• _Input_:

Start of Block

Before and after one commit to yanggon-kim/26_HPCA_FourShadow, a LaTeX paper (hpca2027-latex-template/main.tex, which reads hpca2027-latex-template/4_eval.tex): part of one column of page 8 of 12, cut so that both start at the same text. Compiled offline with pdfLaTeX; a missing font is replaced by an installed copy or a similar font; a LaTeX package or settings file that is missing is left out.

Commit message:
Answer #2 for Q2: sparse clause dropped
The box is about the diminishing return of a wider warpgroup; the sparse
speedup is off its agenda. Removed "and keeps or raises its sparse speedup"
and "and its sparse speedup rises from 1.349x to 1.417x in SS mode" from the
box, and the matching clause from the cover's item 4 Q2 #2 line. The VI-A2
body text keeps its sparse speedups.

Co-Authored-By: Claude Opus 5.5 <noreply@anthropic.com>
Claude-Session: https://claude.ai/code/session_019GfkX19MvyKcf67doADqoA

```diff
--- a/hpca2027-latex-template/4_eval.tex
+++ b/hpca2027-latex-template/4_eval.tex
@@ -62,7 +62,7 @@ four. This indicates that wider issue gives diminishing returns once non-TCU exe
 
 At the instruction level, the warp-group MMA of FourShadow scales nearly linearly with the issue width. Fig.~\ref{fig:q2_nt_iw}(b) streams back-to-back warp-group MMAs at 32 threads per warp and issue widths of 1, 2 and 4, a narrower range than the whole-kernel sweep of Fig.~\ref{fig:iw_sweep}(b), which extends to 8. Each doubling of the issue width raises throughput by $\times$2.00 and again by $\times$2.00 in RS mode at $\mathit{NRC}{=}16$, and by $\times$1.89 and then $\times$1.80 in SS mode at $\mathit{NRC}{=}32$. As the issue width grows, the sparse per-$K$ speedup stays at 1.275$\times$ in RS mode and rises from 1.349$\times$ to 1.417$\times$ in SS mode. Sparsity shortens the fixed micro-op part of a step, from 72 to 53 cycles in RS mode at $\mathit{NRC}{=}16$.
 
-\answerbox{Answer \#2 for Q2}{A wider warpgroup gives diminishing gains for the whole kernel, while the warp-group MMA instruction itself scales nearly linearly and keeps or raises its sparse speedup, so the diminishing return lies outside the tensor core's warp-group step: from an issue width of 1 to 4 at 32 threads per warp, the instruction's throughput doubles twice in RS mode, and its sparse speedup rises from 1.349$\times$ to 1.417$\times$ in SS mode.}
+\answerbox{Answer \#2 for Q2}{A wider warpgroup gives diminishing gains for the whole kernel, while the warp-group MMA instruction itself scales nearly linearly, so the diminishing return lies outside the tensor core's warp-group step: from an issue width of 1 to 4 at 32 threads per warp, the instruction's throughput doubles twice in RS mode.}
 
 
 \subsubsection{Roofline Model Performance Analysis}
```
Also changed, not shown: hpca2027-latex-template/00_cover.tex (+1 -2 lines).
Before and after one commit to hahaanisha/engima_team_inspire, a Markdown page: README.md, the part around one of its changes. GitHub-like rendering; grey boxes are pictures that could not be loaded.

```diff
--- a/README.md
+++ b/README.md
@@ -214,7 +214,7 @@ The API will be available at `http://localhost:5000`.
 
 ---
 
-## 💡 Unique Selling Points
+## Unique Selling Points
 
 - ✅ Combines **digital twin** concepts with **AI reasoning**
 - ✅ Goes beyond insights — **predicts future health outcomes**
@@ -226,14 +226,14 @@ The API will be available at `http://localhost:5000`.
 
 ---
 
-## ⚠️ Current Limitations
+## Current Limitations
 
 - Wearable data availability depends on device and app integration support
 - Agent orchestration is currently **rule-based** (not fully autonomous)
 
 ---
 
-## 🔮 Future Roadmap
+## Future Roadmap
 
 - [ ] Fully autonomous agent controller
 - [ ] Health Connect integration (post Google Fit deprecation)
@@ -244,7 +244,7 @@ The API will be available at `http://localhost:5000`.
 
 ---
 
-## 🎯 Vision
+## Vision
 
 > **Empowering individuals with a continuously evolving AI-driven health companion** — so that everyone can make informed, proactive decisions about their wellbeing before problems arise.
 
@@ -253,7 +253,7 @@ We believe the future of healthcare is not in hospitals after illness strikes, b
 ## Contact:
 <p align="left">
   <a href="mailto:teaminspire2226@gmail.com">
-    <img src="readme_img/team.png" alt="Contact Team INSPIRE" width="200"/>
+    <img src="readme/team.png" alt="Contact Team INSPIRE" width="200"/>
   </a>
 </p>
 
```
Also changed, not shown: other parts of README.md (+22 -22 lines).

End of Block

The whole block of entries above should be repeated exactly.

• _Task solution_:
Before and after one commit to yanggon-kim/26_HPCA_FourShadow, a LaTeX paper (hpca2027-latex-template/main.tex, which reads hpca2027-latex-template/4_eval.tex): part of one column of page 8 of 12, cut so that both start at the same text. Compiled offline with pdfLaTeX; a missing font is replaced by an installed copy or a similar font; a LaTeX package or settings file that is missing is left out.

Commit message:
Answer #2 for Q2: sparse clause dropped
The box is about the diminishing return of a wider warpgroup; the sparse
speedup is off its agenda. Removed "and keeps or raises its sparse speedup"
and "and its sparse speedup rises from 1.349x to 1.417x in SS mode" from the
box, and the matching clause from the cover's item 4 Q2 #2 line. The VI-A2
body text keeps its sparse speedups.

Co-Authored-By: Claude Opus 5.5 <noreply@anthropic.com>
Claude-Session: https://claude.ai/code/session_019GfkX19MvyKcf67doADqoA

```diff
--- a/hpca2027-latex-template/4_eval.tex
+++ b/hpca2027-latex-template/4_eval.tex
@@ -62,7 +62,7 @@ four. This indicates that wider issue gives diminishing returns once non-TCU exe
 
 At the instruction level, the warp-group MMA of FourShadow scales nearly linearly with the issue width. Fig.~\ref{fig:q2_nt_iw}(b) streams back-to-back warp-group MMAs at 32 threads per warp and issue widths of 1, 2 and 4, a narrower range than the whole-kernel sweep of Fig.~\ref{fig:iw_sweep}(b), which extends to 8. Each doubling of the issue width raises throughput by $\times$2.00 and again by $\times$2.00 in RS mode at $\mathit{NRC}{=}16$, and by $\times$1.89 and then $\times$1.80 in SS mode at $\mathit{NRC}{=}32$. As the issue width grows, the sparse per-$K$ speedup stays at 1.275$\times$ in RS mode and rises from 1.349$\times$ to 1.417$\times$ in SS mode. Sparsity shortens the fixed micro-op part of a step, from 72 to 53 cycles in RS mode at $\mathit{NRC}{=}16$.
 
-\answerbox{Answer \#2 for Q2}{A wider warpgroup gives diminishing gains for the whole kernel, while the warp-group MMA instruction itself scales nearly linearly and keeps or raises its sparse speedup, so the diminishing return lies outside the tensor core's warp-group step: from an issue width of 1 to 4 at 32 threads per warp, the instruction's throughput doubles twice in RS mode, and its sparse speedup rises from 1.349$\times$ to 1.417$\times$ in SS mode.}
+\answerbox{Answer \#2 for Q2}{A wider warpgroup gives diminishing gains for the whole kernel, while the warp-group MMA instruction itself scales nearly linearly, so the diminishing return lies outside the tensor core's warp-group step: from an issue width of 1 to 4 at 32 threads per warp, the instruction's throughput doubles twice in RS mode.}
 
 
 \subsubsection{Roofline Model Performance Analysis}
```
Also changed, not shown: hpca2027-latex-template/00_cover.tex (+1 -2 lines).
Before and after one commit to hahaanisha/engima_team_inspire, a Markdown page: README.md, the part around one of its changes. GitHub-like rendering; grey boxes are pictures that could not be loaded.

```diff
--- a/README.md
+++ b/README.md
@@ -214,7 +214,7 @@ The API will be available at `http://localhost:5000`.
 
 ---
 
-## 💡 Unique Selling Points
+## Unique Selling Points
 
 - ✅ Combines **digital twin** concepts with **AI reasoning**
 - ✅ Goes beyond insights — **predicts future health outcomes**
@@ -226,14 +226,14 @@ The API will be available at `http://localhost:5000`.
 
 ---
 
-## ⚠️ Current Limitations
+## Current Limitations
 
 - Wearable data availability depends on device and app integration support
 - Agent orchestration is currently **rule-based** (not fully autonomous)
 
 ---
 
-## 🔮 Future Roadmap
+## Future Roadmap
 
 - [ ] Fully autonomous agent controller
 - [ ] Health Connect integration (post Google Fit deprecation)
@@ -244,7 +244,7 @@ The API will be available at `http://localhost:5000`.
 
 ---
 
-## 🎯 Vision
+## Vision
 
 > **Empowering individuals with a continuously evolving AI-driven health companion** — so that everyone can make informed, proactive decisions about their wellbeing before problems arise.
 
@@ -253,7 +253,7 @@ We believe the future of healthcare is not in hospitals after illness strikes, b
 ## Contact:
 <p align="left">
   <a href="mailto:teaminspire2226@gmail.com">
-    <img src="readme_img/team.png" alt="Contact Team INSPIRE" width="200"/>
+    <img src="readme/team.png" alt="Contact Team INSPIRE" width="200"/>
   </a>
 </p>
 
```
Also changed, not shown: other parts of README.md (+22 -22 lines).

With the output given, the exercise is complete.